Clubhouse reopens with new name
Liberty University cut the ribbon on the newly renovated East Campus Clubhouse, which was renamed David’s Place, Friday, Oct.12.
According to the David’s Place Web page, it now includes a Jamba Juice restaurant, a game room featuring five gaming stations equipped with 46-inch televisions and PlayStation 3 consoles, a 24-seat movie theatre, new heating systems for the outdoor pool and heaters for the deck area. In addition to the new features, the facility also includes multiple televisions, seating areas and billiards tables for students to use.
Freshmen Ashley Locklear and Bethany Thomas had never been to the new David’s Place before it was renamed, but said they enjoyed the opening night by taking advantage of the new Jamba Juice.
“I think it’s really nice that there are a lot of places for us to go so (that) we’re not all crowded in one place,” Locklear said. “It’s just nice to have a variety so we’re not eating (at) the same place every day.”
Liberty President Jerry Falwell, Jr. said that when the old David’s Place building near the Bailey parking lot was torn down to make room for the Liberty Baseball Stadium last year, his wife, Becki Falwell, had the idea to have the East Campus Clubhouse take on the David’s Place name.
Before cutting the ribbon and allowing students to explore the updated facility, Falwell took a few minutes to explain the significance of David’s Place.
Falwell said that David DeMoss attended Liberty in the 1980s before he was killed in a car accident during his senior year in 1986, but his outgoing personality and love for those around him influenced many people. For that reason, the old David’s Place building, which was originally a student hangout spot, was named after him following its construction in 1986.
“David (DeMoss) was always fun to be around, and his life was loving Jesus and loving people,” Deborah DeMoss Fonseca said. “And it just showed in everything he did.”
Fonseca and David DeMoss are two of seven children of Arthur S. DeMoss, for whom the university’s main academic building is named.
A wall near the entrance of David’s Place now features notes written by people whose lives were influenced by David DeMoss, including the resident assistant on his dorm, Liberty graduate and frequent Convocation speaker Vernon Brewer and people he worked with at the Billy Graham Evangelistic Association.
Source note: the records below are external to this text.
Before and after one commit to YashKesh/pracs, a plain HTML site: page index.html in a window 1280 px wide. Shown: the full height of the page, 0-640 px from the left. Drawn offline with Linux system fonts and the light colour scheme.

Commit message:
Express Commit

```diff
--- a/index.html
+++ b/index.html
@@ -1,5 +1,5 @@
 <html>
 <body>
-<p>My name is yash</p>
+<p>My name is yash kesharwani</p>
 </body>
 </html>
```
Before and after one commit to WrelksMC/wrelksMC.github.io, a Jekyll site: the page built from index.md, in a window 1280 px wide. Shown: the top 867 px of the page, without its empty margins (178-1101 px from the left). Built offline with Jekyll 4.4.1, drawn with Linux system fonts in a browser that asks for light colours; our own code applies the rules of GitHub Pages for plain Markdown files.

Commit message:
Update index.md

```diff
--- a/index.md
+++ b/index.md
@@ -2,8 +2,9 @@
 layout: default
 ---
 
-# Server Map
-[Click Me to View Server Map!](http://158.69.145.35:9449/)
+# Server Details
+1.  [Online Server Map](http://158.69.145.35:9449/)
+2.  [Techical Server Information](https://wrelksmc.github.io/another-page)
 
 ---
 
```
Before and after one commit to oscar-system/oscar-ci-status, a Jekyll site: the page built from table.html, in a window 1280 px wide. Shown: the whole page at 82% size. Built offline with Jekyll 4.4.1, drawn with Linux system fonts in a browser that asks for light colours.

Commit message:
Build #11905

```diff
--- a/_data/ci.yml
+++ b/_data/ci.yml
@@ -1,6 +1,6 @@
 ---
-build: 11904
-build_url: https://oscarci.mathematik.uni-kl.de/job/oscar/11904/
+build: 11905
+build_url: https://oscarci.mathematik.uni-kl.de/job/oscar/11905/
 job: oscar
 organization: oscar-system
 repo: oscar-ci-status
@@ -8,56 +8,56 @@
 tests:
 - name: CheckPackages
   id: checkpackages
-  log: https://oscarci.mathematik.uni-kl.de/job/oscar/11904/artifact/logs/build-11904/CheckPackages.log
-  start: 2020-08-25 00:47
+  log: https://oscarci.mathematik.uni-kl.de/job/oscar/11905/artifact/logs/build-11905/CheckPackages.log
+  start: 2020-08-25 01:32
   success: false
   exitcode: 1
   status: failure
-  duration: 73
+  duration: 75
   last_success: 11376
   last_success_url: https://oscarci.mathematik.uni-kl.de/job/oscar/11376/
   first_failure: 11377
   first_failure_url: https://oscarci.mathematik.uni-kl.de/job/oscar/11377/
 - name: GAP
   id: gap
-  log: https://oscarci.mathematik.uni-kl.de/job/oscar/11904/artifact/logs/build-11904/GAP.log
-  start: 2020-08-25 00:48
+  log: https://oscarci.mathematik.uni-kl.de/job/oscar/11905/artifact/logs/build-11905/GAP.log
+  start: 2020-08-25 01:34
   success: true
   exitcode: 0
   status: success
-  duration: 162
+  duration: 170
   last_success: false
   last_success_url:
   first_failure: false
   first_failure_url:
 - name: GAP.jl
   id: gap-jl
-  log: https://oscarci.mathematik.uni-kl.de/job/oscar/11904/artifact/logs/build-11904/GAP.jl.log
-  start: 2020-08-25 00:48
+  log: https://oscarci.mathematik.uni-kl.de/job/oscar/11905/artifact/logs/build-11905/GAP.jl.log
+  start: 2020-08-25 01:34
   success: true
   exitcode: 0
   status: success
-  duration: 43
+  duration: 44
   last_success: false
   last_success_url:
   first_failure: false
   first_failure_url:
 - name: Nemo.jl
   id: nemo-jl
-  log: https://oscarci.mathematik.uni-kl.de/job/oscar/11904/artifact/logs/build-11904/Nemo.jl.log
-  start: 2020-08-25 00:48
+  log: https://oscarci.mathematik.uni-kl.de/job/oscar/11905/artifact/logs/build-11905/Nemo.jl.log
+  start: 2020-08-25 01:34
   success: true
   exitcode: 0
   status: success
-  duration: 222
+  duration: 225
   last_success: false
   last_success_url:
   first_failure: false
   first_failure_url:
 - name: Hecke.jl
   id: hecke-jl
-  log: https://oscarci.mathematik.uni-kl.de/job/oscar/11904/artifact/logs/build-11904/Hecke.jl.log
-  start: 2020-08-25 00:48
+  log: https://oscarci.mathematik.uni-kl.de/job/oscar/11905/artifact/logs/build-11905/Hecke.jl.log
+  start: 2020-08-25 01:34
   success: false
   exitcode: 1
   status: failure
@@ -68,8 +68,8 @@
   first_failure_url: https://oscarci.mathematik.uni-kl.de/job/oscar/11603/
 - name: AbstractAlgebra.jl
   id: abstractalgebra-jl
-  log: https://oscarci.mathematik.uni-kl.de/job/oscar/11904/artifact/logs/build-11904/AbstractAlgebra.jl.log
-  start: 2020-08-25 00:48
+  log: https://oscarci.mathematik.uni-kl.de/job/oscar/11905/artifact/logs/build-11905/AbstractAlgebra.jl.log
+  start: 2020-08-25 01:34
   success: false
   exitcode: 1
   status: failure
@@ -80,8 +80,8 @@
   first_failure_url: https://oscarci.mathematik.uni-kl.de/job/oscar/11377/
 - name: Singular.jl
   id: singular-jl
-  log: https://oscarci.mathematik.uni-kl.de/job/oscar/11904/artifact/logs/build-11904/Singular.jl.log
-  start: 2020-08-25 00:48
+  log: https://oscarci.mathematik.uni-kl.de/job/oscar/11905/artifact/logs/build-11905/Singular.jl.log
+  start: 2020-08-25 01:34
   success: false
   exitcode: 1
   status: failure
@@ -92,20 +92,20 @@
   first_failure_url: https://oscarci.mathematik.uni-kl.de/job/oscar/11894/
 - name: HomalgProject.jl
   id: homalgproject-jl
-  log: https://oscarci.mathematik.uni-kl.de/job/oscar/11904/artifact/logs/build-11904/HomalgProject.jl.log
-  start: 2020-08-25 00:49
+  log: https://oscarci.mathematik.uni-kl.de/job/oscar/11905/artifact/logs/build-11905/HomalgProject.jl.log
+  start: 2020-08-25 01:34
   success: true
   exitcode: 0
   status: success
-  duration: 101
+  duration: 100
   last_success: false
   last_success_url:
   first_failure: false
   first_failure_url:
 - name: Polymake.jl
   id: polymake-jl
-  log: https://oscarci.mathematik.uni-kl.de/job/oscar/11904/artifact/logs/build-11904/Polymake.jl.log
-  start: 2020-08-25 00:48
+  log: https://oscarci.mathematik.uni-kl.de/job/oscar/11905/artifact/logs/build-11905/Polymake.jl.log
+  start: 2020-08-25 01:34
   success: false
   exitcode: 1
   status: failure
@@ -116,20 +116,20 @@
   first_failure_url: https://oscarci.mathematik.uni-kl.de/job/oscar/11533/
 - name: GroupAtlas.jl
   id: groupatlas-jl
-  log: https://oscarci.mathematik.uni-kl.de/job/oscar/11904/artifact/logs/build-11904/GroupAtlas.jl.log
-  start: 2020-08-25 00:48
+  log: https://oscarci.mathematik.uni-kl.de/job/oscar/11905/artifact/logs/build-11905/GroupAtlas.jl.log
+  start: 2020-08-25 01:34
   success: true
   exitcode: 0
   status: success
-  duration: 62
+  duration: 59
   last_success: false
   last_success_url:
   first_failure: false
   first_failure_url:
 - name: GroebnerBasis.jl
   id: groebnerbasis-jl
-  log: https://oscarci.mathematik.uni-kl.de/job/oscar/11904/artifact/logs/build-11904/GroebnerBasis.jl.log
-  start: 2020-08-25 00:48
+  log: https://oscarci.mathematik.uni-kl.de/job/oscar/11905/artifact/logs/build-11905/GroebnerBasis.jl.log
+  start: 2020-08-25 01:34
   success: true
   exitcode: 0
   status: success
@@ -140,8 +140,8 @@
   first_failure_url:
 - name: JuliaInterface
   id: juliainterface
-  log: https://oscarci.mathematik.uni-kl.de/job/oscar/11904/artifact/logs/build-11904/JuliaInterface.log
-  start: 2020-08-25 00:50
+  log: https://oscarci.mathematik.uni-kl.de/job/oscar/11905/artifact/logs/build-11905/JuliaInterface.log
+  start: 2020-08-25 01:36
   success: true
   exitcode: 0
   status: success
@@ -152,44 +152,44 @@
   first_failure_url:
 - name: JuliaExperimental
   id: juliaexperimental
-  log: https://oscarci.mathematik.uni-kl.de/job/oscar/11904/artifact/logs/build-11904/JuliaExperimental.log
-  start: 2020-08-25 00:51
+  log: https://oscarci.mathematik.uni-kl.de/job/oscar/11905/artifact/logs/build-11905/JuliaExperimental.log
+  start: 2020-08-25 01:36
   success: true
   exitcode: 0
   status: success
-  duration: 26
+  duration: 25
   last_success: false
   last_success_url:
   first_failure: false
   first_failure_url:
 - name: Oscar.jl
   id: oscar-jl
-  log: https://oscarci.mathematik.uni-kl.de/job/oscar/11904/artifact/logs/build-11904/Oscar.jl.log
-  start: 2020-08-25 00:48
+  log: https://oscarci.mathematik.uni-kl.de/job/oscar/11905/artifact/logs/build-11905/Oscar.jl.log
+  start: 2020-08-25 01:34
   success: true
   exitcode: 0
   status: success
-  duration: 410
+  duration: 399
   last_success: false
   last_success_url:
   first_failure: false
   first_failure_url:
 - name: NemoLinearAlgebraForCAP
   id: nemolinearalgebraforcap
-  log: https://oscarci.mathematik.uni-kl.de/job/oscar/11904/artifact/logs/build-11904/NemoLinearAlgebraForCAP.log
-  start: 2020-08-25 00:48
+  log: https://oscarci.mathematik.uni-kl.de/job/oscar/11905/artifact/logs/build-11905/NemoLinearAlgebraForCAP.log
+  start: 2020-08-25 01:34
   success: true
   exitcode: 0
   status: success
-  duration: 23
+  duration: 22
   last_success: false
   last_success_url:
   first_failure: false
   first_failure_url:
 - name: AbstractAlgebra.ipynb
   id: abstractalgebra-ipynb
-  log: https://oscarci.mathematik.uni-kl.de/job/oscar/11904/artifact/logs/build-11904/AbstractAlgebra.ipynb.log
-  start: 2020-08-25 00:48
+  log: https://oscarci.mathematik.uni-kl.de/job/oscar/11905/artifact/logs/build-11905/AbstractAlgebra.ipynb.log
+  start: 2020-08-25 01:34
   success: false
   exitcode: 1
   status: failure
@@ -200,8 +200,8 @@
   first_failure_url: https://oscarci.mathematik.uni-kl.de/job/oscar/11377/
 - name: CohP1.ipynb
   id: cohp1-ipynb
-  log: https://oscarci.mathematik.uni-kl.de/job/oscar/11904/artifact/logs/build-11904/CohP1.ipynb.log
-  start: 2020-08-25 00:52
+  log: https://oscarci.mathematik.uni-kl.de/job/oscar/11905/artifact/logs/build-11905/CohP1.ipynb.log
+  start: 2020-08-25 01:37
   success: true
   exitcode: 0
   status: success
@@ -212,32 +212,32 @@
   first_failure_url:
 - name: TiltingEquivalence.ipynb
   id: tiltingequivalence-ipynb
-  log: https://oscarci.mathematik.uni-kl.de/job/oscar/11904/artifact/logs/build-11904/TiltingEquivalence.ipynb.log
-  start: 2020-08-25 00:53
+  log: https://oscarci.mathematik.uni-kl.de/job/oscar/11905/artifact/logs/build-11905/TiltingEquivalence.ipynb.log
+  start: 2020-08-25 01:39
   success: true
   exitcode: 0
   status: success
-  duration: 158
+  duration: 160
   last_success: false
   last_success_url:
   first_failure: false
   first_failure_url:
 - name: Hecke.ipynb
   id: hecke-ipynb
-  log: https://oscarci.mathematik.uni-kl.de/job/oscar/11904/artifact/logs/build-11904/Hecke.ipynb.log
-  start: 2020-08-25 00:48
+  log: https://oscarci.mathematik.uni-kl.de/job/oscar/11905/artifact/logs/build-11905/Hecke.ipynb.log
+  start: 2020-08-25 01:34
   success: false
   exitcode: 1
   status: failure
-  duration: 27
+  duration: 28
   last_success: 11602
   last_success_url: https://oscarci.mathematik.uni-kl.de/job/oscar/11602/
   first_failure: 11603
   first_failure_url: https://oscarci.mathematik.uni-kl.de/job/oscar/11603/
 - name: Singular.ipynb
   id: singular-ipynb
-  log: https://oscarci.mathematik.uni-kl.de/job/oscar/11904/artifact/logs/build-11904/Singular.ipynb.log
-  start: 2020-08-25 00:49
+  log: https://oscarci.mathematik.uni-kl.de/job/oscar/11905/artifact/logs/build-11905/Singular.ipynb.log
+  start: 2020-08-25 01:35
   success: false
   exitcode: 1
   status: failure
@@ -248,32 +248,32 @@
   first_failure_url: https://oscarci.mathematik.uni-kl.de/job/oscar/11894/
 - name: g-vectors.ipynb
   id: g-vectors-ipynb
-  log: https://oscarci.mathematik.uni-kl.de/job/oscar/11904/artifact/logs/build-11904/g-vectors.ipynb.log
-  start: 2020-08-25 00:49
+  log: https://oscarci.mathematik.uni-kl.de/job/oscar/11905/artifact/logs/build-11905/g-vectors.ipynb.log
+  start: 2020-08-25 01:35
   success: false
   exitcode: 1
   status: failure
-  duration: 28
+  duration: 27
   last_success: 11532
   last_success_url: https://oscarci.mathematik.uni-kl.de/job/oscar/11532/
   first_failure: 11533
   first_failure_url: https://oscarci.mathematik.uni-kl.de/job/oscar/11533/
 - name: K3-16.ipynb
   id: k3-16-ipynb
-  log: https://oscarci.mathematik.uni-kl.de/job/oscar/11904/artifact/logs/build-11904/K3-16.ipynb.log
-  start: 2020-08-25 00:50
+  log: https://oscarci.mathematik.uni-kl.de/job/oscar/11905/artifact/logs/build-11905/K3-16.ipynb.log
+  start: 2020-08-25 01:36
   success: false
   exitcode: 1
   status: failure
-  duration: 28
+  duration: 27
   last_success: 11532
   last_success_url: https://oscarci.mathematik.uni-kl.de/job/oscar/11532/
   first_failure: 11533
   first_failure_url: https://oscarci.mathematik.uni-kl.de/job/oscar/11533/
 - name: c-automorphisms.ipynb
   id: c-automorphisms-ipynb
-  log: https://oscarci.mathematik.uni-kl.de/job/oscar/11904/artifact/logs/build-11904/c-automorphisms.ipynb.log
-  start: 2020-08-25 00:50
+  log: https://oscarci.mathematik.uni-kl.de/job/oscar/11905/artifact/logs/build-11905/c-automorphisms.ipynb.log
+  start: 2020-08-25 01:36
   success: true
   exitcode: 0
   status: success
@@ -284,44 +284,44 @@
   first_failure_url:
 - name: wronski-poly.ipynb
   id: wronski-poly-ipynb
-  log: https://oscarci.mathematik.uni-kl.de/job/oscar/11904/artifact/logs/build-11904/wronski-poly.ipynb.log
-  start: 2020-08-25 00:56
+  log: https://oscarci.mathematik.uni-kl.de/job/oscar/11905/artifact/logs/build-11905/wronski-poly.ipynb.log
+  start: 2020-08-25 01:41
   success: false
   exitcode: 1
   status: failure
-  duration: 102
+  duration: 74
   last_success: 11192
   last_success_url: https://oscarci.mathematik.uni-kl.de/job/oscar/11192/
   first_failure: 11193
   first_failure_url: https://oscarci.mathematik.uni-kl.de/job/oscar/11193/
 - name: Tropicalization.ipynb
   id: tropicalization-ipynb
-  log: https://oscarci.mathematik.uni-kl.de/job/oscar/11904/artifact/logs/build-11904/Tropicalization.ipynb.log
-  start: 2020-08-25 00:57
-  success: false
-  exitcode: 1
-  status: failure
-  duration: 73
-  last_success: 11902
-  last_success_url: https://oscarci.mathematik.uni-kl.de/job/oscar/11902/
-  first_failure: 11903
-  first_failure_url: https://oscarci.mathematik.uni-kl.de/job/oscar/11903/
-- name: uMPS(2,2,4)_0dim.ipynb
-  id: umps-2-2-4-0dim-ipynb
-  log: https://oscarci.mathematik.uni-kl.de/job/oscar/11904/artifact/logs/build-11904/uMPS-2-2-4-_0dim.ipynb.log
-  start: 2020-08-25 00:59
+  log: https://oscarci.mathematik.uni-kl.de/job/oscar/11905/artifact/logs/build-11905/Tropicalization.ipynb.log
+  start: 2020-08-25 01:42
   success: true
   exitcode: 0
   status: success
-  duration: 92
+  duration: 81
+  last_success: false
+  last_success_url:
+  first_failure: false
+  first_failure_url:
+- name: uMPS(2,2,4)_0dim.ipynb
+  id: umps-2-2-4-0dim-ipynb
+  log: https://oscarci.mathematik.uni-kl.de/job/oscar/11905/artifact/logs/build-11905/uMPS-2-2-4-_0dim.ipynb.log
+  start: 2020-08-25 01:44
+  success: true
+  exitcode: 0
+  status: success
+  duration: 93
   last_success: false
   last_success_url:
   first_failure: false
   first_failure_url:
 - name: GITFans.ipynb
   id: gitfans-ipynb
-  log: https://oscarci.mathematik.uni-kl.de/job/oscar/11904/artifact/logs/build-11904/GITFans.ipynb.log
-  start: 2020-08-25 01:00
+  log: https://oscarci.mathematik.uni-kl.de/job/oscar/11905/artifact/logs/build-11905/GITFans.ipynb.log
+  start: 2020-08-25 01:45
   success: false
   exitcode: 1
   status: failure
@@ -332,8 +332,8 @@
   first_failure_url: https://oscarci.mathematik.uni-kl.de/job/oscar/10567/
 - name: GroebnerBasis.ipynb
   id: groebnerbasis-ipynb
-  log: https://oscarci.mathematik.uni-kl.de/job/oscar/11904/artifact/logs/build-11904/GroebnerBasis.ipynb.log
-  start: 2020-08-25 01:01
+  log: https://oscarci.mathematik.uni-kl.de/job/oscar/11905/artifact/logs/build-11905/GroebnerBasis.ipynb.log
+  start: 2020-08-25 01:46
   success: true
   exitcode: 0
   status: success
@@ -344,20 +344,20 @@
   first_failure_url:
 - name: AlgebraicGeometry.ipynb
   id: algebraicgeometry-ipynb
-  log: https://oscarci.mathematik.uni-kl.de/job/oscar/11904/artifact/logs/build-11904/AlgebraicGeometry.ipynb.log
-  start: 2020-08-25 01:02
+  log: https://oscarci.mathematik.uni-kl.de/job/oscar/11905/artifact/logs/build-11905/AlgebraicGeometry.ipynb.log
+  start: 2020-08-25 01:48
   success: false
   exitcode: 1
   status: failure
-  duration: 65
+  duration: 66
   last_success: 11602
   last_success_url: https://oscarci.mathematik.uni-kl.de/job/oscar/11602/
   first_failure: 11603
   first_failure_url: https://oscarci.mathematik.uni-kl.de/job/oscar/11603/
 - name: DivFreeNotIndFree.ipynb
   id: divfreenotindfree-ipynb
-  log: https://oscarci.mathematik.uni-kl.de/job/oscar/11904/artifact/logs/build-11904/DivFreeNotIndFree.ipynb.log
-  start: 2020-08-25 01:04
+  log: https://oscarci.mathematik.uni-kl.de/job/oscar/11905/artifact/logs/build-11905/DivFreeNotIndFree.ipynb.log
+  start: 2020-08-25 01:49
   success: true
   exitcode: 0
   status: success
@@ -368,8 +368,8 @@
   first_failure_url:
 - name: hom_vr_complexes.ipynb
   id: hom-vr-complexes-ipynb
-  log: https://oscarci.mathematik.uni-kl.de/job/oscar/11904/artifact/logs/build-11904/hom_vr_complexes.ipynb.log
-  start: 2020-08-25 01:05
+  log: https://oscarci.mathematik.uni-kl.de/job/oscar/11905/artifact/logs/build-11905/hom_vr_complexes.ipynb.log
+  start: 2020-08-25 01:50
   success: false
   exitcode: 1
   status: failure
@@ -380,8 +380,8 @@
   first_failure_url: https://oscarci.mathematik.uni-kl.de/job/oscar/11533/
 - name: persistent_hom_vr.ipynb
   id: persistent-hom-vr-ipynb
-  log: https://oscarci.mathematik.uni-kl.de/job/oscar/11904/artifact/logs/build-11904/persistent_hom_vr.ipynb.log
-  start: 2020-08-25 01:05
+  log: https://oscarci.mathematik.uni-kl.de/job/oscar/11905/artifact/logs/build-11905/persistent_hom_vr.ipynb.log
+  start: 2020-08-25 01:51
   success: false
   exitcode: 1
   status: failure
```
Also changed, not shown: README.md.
“(David DeMoss) was on the tennis team here at Liberty,” Fonseca said. “Two or three guys wrote from the tennis team, and they said he was a great tennis player. But what really stood out was what a profound love he had for the Lord and how he wanted to make sure that other people knew the Lord too.”
Fonseca said she heard stories of her brother’s constant focus on the needs of other people. When he attended Liberty, the dress code required male students to wear ties to class, and according to Fonseca, David DeMoss felt bad that some of his friends did not have enough ties. Every so often, he would buy a box full of ties and hand them out to some of his friends.
Fonseca said she hopes that students will be reminded by the David’s Place name of the importance of being focused on eternity and building relationships with God and other people.